CLEVELAND—The American Civil Liberties Union of Ohio sent a letter to the city of Cleveland, the U.S. Attorney’s Office and the Department of Justice (DOJ) calling for meaningful reforms within the Cleveland Police Department (CPD). The recommendations were in response to the DOJ’s recent findings on Cleveland police practices and its pending consent decree with the city.
“For years there have been reports of the excessive use of force by law enforcement against residents and worsening police-community relations,” said Christine Link, ACLU of Ohio executive director. “The Department of Justice’s investigation has shone a national spotlight on these considerable problems and provided the city with an opportunity for true police reform.”
Among the recommendations to be included in the consent decree, the ACLU has outlined four key reforms:
1. Increased Community Involvement
It is critical to engage Cleveland residents in the implementation of police reforms through the establishment of community advisory boards in each Cleveland precinct. Additionally, the creation of an overall board of community leaders, representing Cleveland’s diversity, is needed to help guide and advise city officials and federal monitors during the implementation process.
2. Ongoing DOJ Oversight of the Cleveland Police Department
This is the second DOJ intervention in Cleveland in 10 years. The previous consent decree was short-lived and the pattern of abuses continued. Strict oversight is needed for at least five years, until the changes have been integrated into every facet of Cleveland policing.
3. Implement and Invest in Community Policing Practices
Community policing is a widely regarded strategy that can help strengthen police-community relationships, lower crime rates, and improve neighborhoods. These methods should be prioritized in funding and training within the CPD. In particular, the CPD should: require officers to patrol neighborhoods on foot as much as possible; partner with neighborhood groups or individuals on community activities; provide cultural competence training for its staff; and include community policing standards on performance reviews.
4. Reform the Civilian Police Review Board
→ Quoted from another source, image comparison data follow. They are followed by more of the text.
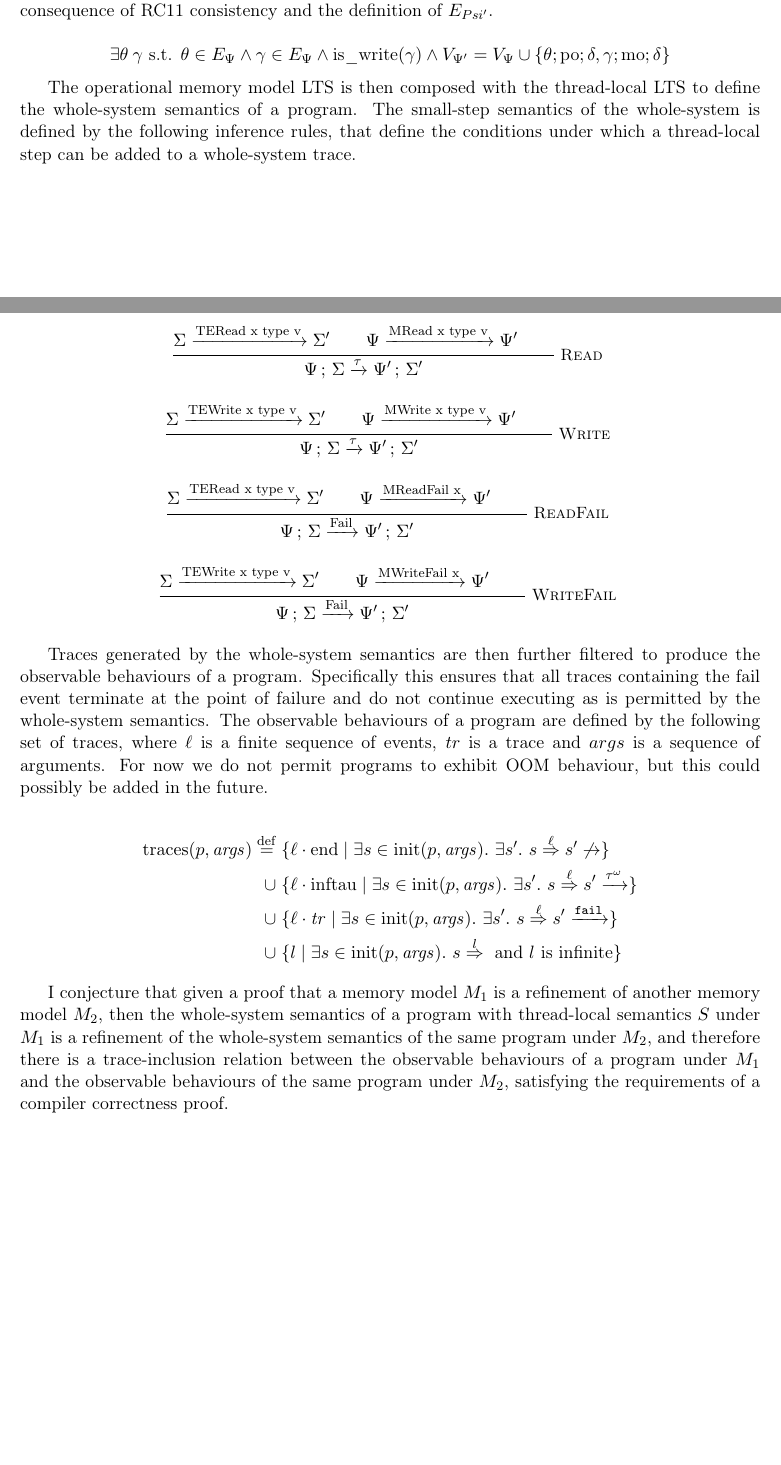
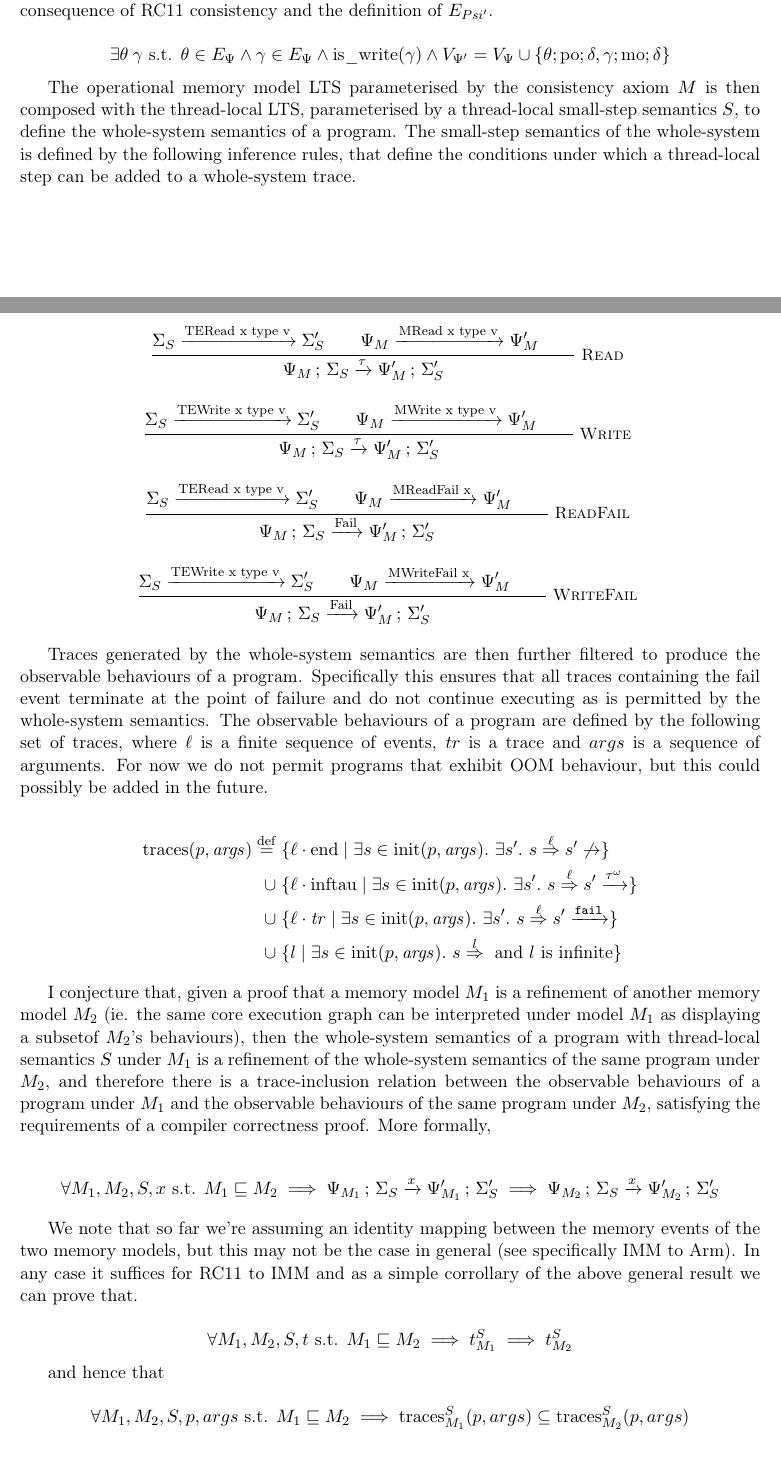
Before and after one commit to borgben/CompCertC11, a LaTeX document (latex-project/main.tex, which reads latex-project/sections/design.tex): two parts of pages 4 and 5 of 5 before the commit and two parts of pages 4 and 5 of 6 after it, joined at a grey line, cut so that both start at the same text, the shorter picture padded with empty space. Compiled offline with pdfLaTeX.

Commit message:
WIP:TraceInclusion

```diff
--- a/latex-project/sections/design.tex
+++ b/latex-project/sections/design.tex
@@ -191,51 +191,51 @@ Similarly,  for each rule that adds a write event, the following predicate is sa
     \exists \theta \: \gamma \text{ s.t. } \theta \in E_{\Psi} \wedge \gamma \in E_{\Psi} \wedge \text{is\_write}(\gamma)  \wedge V_{\Psi'} = V_{\Psi} \cup \{ \theta ; \text{po}; \delta, \gamma; \text{mo}; \delta \}
 \]
 
-The operational memory model LTS is then composed with the thread-local LTS to define the whole-system semantics of a program.
+The operational memory model LTS parameterised by the consistency axiom \(M\) is then composed with the thread-local LTS, parameterised by a thread-local small-step semantics \(S\), to define the whole-system semantics of a program.
 The small-step semantics of the whole-system is defined by the following inference rules, that define the conditions under which a thread-local step can be added to a whole-system trace.
 
 \begin{mathpar}
     \inferrule*[right=Read]
     {
-        \Sigma \xrightarrow{\text{TERead x type v}} \Sigma' \and
-        \Psi \xrightarrow{\text{MRead x type v}} \Psi' \and
+        \Sigma_{S} \xrightarrow{\text{TERead x type v}} \Sigma'_{S} \and
+        \Psi_{M} \xrightarrow{\text{MRead x type v}} \Psi'_{M} \and
     }
     {
-        \Psi \, ; \, \Sigma \xrightarrow{\tau} \Psi' \, ; \, \Sigma'
+        \Psi_{M} \, ; \, \Sigma_{S} \xrightarrow{\tau} \Psi'_{M} \, ; \, \Sigma'_{S}
     }
 
     \inferrule*[right=Write]
     {
-        \Sigma \xrightarrow{\text{TEWrite x type v}} \Sigma' \and
-        \Psi \xrightarrow{\text{MWrite x type v}} \Psi' \and
+        \Sigma_{S} \xrightarrow{\text{TEWrite x type v}} \Sigma'_{S} \and
+        \Psi_{M} \xrightarrow{\text{MWrite x type v}} \Psi'_{M} \and
     }
     {
-        \Psi \, ; \, \Sigma \xrightarrow{\tau} \Psi' \, ; \, \Sigma'
+        \Psi_{M} \, ; \, \Sigma_{S} \xrightarrow{\tau} \Psi'_{M} \, ; \, \Sigma'_{S}
     }
 
     \inferrule*[right=ReadFail]
     {
-        \Sigma \xrightarrow{\text{TERead x type v}} \Sigma' \and
-        \Psi \xrightarrow{\text{MReadFail x}} \Psi' \and
+        \Sigma_{S} \xrightarrow{\text{TERead x type v}} \Sigma'_{S} \and
+        \Psi_{M} \xrightarrow{\text{MReadFail x}} \Psi'_{M} \and
     }
     {
-        \Psi \, ; \, \Sigma \xrightarrow{\text{Fail}} \Psi' \, ; \, \Sigma'
+        \Psi_{M} \, ; \, \Sigma_{S} \xrightarrow{\text{Fail}} \Psi'_{M} \, ; \, \Sigma'_{S}
     }
 
     \inferrule*[right=WriteFail]
     {
-        \Sigma \xrightarrow{\text{TEWrite x type v}} \Sigma' \and
-        \Psi \xrightarrow{\text{MWriteFail x}} \Psi' \and
+        \Sigma_{S} \xrightarrow{\text{TEWrite x type v}} \Sigma'_{S} \and
+        \Psi_{M} \xrightarrow{\text{MWriteFail x}} \Psi'_{M} \and
     }
     {
-        \Psi \, ; \, \Sigma \xrightarrow{\text{Fail}} \Psi' \, ; \, \Sigma'
+        \Psi_{M} \, ; \, \Sigma_{S} \xrightarrow{\text{Fail}} \Psi'_{M} \, ; \, \Sigma'_{S}
     }
 \end{mathpar}
 
 Traces generated by the whole-system semantics are then further filtered to produce the observable behaviours of a program.
 Specifically this ensures that all traces containing the fail event terminate at the point of failure and do not continue executing as is permitted by the whole-system semantics.
 The observable behaviours of a program are defined by the following set of traces, where \(\ell\) is a finite sequence of events, \(tr\) is a trace and \(args\) is a sequence of arguments.
-For now we do not permit programs to exhibit OOM behaviour, but this could possibly be added in the future.
+For now we do not permit programs that exhibit OOM behaviour, but this could possibly be added in the future.
 
 \begin{align*}
 \mathrm{traces}(p, \mathit{args}) \overset{\mathrm{def}}{=}\;
@@ -246,5 +246,23 @@ For now we do not permit programs to exhibit OOM behaviour, but this could possi
 \end{align*}
 
 
-I conjecture that given a proof that a memory model \(M_1\) is a refinement of another memory model \(M_2\), then the whole-system semantics of a program with thread-local semantics \(S\) under \(M_1\) is a refinement of the whole-system semantics of the same program under \(M_2\),
+I conjecture that, given a proof that a memory model \(M_1\) is a refinement of another memory model \(M_2\) (ie. the same core execution graph can be interpreted under model \(M_1\) as displaying a subsetof \(M_2\)'s behaviours), then the whole-system semantics of a program with thread-local semantics \(S\) under \(M_1\) is a refinement of the whole-system semantics of the same program under \(M_2\),
 and therefore there is a trace-inclusion relation between the observable behaviours of a program under \(M_1\) and the observable behaviours of the same program under \(M_2\), satisfying the requirements of a compiler correctness proof.
+More formally,
+
+\[
+   \forall M_1, M_2, S, x \text{ s.t. } M_1 \sqsubseteq M_2 \implies \Psi_{M_1}\, ; \, \Sigma_{S} \xrightarrow{x} \Psi'_{M_1}  \, ; \, \Sigma'_{S}  \implies \Psi_{M_2}\, ; \, \Sigma_{S} \xrightarrow{x} \Psi'_{M_2} \, ; \, \Sigma'_{S}
+\]
+
+We note that so far we're assuming an identity mapping between the memory events of the two memory models, but this may not be the case in general (see specifically IMM to Arm).
+In any case it suffices for RC11 to IMM and as a simple corrollary of the above general result we can prove that.
+
+\[
+    \forall M_1, M_2, S, t \text{ s.t. }  M_1 \sqsubseteq M_2 \implies t^{S}_{M_1} \implies t^{S}_{M_2}
+\]
+
+and hence that
+
+\[
+    \forall M_1, M_2, S, p, args \text{ s.t. }  M_1 \sqsubseteq M_2 \implies \mathrm{traces}^{S}_{M_1}(p, args) \subseteq \mathrm{traces}^{S}_{M_2}(p, args)
+\]
```
Also changed, not shown: 1 other file.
The board has serious failings, including a lack of fair and due process, unresponsive or uncompassionate officials, and little-to-no transparency in the grievance process. A reformed board must have: adequate funding; independent investigatory and disciplinary powers; membership that reflects inclusion, expertise, and leadership in the community; and broad access to the public that allows Clevelanders to easily report grievances.
For Cleveland to make transformational changes in the Cleveland Police Department, it must be done with the full cooperation and participation of community members and leaders, law enforcement, civil rights organizations, elected officials, and the Department of Justice, according to Shakyra Diaz, ACLU of Ohio policy manager.
“These reforms are extensive and challenging,” Diaz said. “However, they are greatly needed to reform the Cleveland Police Department into one that enforces the law in a constitutional and effective manner while being open and accountable to local residents they are sworn to serve and protect.”